Records excerpted from a collection:
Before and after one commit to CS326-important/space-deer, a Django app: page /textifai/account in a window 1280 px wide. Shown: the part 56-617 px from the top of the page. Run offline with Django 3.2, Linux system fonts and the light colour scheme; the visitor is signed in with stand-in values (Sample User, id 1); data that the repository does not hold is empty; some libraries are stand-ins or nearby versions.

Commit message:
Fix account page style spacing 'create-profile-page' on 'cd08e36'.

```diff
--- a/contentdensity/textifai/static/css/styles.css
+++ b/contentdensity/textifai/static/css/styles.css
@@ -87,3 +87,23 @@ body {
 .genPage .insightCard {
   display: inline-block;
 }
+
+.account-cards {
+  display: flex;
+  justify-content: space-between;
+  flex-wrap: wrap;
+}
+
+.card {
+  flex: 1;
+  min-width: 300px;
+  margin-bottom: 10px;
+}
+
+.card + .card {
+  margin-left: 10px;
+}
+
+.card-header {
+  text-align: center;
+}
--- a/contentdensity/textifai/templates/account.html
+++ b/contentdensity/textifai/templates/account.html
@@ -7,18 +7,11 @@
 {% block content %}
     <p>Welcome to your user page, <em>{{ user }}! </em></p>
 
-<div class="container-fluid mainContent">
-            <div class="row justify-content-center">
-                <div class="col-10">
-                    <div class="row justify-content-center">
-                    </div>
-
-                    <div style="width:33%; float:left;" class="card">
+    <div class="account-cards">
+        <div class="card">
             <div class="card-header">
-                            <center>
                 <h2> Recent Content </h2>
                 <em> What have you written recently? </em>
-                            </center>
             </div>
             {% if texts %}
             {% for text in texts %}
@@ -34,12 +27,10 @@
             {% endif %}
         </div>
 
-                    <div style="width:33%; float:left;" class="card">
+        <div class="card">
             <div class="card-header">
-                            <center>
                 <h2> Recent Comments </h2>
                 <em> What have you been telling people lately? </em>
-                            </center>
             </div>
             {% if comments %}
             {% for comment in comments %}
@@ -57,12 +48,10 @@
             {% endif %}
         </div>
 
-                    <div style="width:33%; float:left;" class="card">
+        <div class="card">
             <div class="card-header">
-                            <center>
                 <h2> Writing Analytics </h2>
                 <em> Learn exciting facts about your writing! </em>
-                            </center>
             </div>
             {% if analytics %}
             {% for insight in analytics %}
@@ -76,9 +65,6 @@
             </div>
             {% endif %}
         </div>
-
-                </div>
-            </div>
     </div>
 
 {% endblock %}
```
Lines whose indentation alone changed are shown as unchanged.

#### What is needed
Output every line above so that it reads exactly as before.

#### Your solution
Before and after one commit to CS326-important/space-deer, a Django app: page /textifai/account in a window 1280 px wide. Shown: the part 56-617 px from the top of the page. Run offline with Django 3.2, Linux system fonts and the light colour scheme; the visitor is signed in with stand-in values (Sample User, id 1); data that the repository does not hold is empty; some libraries are stand-ins or nearby versions.

Commit message:
Fix account page style spacing 'create-profile-page' on 'cd08e36'.

```diff
--- a/contentdensity/textifai/static/css/styles.css
+++ b/contentdensity/textifai/static/css/styles.css
@@ -87,3 +87,23 @@ body {
 .genPage .insightCard {
   display: inline-block;
 }
+
+.account-cards {
+  display: flex;
+  justify-content: space-between;
+  flex-wrap: wrap;
+}
+
+.card {
+  flex: 1;
+  min-width: 300px;
+  margin-bottom: 10px;
+}
+
+.card + .card {
+  margin-left: 10px;
+}
+
+.card-header {
+  text-align: center;
+}
--- a/contentdensity/textifai/templates/account.html
+++ b/contentdensity/textifai/templates/account.html
@@ -7,18 +7,11 @@
 {% block content %}
     <p>Welcome to your user page, <em>{{ user }}! </em></p>
 
-<div class="container-fluid mainContent">
-            <div class="row justify-content-center">
-                <div class="col-10">
-                    <div class="row justify-content-center">
-                    </div>
-
-                    <div style="width:33%; float:left;" class="card">
+    <div class="account-cards">
+        <div class="card">
             <div class="card-header">
-                            <center>
                 <h2> Recent Content </h2>
                 <em> What have you written recently? </em>
-                            </center>
             </div>
             {% if texts %}
             {% for text in texts %}
@@ -34,12 +27,10 @@
             {% endif %}
         </div>
 
-                    <div style="width:33%; float:left;" class="card">
+        <div class="card">
             <div class="card-header">
-                            <center>
                 <h2> Recent Comments </h2>
                 <em> What have you been telling people lately? </em>
-                            </center>
             </div>
             {% if comments %}
             {% for comment in comments %}
@@ -57,12 +48,10 @@
             {% endif %}
         </div>
 
-                    <div style="width:33%; float:left;" class="card">
+        <div class="card">
             <div class="card-header">
-                            <center>
                 <h2> Writing Analytics </h2>
                 <em> Learn exciting facts about your writing! </em>
-                            </center>
             </div>
             {% if analytics %}
             {% for insight in analytics %}
@@ -76,9 +65,6 @@
             </div>
             {% endif %}
         </div>
-
-                </div>
-            </div>
     </div>
 
 {% endblock %}
```
Lines whose indentation alone changed are shown as unchanged.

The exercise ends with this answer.